provide majority voting rights to the holder of MGP’s outstanding Class B share;
provide that any merger, consolidation, conversion, sale or other disposition of our assets requires approval of our board of directors;
require advance notice for our shareholders to nominate candidates for election to our board of directors or to propose business to be considered by our shareholders at a meeting of our shareholders;
allow us to issue additional securities, including, but not limited to, preferred shares, without approval by our shareholders;
allow the board of directors to amend the operating agreement without the approval of the shareholders except under certain specified circumstances;
require that (subject to certain exceptions) no person may own, or be deemed to own by virtue of the attribution provisions of the Code, more than 9.8% of the aggregate value or number (whichever is more restrictive) of any class of MGP’s shares (other than MGP’s Class B share) or more than 9.8% in value of the aggregate outstanding shares of all classes and series of MGP’s shares; and
limit the ability of our shareholders to call special meetings of our shareholders or to act by written consent.

In addition, our operating agreement does not limit or impair the ability of our board of directors to adopt a “poison pill” or shareholder or other similar rights plan, whether such poison pill or plan contains “dead hand” provisions, “no hand” provisions or other provisions relating to the redemption of the poison pill or plan.

Our board of directors believes these provisions will protect our shareholders from coercive or otherwise unfair takeover tactics by requiring potential acquirers to negotiate with our board of directors. These provisions will apply even if the offer may be considered beneficial by some shareholders and could delay or prevent an acquisition that our board of directors determines is not in our best interests.
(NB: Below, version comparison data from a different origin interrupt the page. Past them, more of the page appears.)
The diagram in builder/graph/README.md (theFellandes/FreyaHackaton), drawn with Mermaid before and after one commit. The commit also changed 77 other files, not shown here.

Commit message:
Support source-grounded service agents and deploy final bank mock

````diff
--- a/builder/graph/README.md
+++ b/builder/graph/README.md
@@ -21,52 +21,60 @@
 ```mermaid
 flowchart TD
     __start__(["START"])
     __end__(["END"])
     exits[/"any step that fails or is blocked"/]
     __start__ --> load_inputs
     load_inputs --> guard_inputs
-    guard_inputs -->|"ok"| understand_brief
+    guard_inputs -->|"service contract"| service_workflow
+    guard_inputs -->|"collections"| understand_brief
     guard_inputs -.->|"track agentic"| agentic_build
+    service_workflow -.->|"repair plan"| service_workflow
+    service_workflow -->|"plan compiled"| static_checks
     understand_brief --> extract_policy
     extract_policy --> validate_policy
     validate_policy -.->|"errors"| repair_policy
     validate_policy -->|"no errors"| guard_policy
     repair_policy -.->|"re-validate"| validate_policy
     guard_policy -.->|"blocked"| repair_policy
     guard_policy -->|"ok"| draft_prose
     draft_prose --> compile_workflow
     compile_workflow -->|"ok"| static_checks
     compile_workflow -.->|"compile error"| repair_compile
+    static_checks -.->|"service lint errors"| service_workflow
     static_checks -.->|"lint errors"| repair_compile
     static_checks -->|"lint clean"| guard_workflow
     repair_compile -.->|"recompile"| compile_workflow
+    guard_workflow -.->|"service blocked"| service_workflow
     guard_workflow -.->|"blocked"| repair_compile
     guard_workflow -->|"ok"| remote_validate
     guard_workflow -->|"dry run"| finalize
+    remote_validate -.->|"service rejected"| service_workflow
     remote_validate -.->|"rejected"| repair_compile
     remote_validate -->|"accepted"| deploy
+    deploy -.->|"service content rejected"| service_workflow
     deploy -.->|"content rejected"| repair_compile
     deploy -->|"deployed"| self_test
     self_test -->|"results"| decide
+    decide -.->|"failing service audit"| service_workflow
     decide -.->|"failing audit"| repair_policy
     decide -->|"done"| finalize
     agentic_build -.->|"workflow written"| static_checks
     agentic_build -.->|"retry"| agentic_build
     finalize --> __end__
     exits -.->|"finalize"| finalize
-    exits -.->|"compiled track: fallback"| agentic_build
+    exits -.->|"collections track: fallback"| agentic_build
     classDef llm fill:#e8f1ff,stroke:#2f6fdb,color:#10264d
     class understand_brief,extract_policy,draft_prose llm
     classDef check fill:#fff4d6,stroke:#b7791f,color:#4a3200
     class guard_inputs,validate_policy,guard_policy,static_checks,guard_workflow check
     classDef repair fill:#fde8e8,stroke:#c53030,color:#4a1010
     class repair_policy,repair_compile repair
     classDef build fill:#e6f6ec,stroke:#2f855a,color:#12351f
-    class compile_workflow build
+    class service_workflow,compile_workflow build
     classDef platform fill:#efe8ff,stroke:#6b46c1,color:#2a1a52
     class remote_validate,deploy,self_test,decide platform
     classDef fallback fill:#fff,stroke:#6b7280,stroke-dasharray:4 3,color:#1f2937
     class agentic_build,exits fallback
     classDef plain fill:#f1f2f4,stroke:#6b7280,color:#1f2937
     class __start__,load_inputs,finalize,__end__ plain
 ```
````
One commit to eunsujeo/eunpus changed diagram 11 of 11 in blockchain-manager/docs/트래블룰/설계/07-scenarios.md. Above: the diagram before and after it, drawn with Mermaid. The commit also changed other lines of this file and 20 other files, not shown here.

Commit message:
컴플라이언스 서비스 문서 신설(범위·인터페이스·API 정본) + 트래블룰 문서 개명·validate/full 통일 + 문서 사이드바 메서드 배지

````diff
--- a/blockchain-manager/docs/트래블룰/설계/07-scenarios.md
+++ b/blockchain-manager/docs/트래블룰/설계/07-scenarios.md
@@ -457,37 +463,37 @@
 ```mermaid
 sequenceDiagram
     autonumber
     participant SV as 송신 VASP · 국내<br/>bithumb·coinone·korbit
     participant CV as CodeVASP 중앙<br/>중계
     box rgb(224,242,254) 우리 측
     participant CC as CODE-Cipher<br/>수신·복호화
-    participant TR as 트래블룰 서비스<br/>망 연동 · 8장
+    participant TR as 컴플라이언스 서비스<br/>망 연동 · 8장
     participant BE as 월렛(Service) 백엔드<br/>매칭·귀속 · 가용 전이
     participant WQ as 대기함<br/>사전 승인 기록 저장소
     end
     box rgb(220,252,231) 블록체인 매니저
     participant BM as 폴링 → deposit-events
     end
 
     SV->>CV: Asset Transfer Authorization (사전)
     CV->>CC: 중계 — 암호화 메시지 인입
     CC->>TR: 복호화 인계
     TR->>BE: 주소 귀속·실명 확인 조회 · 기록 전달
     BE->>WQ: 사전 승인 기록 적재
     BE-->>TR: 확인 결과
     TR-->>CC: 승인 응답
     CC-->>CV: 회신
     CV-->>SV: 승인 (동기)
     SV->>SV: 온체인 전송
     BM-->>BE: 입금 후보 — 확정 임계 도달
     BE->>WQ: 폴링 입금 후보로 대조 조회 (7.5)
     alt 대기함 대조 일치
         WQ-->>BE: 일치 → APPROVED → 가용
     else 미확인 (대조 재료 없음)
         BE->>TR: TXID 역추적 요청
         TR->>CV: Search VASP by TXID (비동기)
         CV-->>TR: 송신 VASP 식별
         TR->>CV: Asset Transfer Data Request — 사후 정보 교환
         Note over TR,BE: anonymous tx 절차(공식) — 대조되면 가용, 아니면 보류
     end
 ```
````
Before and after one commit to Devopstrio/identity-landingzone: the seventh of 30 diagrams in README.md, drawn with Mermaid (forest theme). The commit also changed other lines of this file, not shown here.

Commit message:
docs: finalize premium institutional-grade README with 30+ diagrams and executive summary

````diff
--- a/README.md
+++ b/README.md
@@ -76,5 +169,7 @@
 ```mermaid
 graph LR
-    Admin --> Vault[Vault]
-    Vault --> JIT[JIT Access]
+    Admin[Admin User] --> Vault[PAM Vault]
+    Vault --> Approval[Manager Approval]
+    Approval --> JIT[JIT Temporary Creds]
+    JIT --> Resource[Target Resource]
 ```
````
These provisions may also prevent or discourage attempts to remove and replace incumbent directors.

In the event of a bankruptcy of a tenant under one of the leases, a bankruptcy court may determine that such lease is not a single lease but rather multiple severable leases, each of which can be assumed or rejected independently, in which case underperforming leases related to properties we or the MGP BREIT Venture own that are subject to a lease could be rejected by a tenant while tenant-favorable leases are allowed to remain in place. The tenants, which are subsidiaries of MGM, lease all of the properties pursuant to the leases. Bankruptcy laws afford certain protections to tenants that may also affect the leases, each of which may be treated for purposes of bankruptcy laws as either a single lease for all the applicable properties or as separate and severable leases for each of such properties. Subject to certain restrictions, a tenant under a lease generally is required to assume or reject the lease as a whole, rather than making the decision on a property-by-property basis. This prevents the tenant from assuming only the better performing properties and terminating the lease with respect to the poorer performing properties. However, it is possible that a bankruptcy court could determine that a single “master lease” covering multiple properties is not a single indivisible lease but rather is multiple severable leases each of which can be assumed or rejected independently. Whether or not a bankruptcy court will require that either lease must be assumed or rejected as a whole depends upon a “facts and circumstances” analysis considering a number of factors, including the parties’ intent, the nature and purpose of the relevant documents, whether there was separate and distinct consideration for each property included in such lease, whether the landlord or tenant under such lease had the ability to dispose of its interest in any property included in such lease, the provisions contained in the relevant documents and applicable state law. If a bankruptcy court in a bankruptcy of a tenant were to determine that such tenant’s lease is not a single lease but rather multiple severable leases each of which can be assumed or rejected independently, certain underperforming leases related to properties we or the MGP BREIT Venture own could be rejected by such tenant in bankruptcy while tenant-favorable leases are allowed to remain in place, thereby adversely affecting payments to us or the MGP BREIT Venture derived from the properties.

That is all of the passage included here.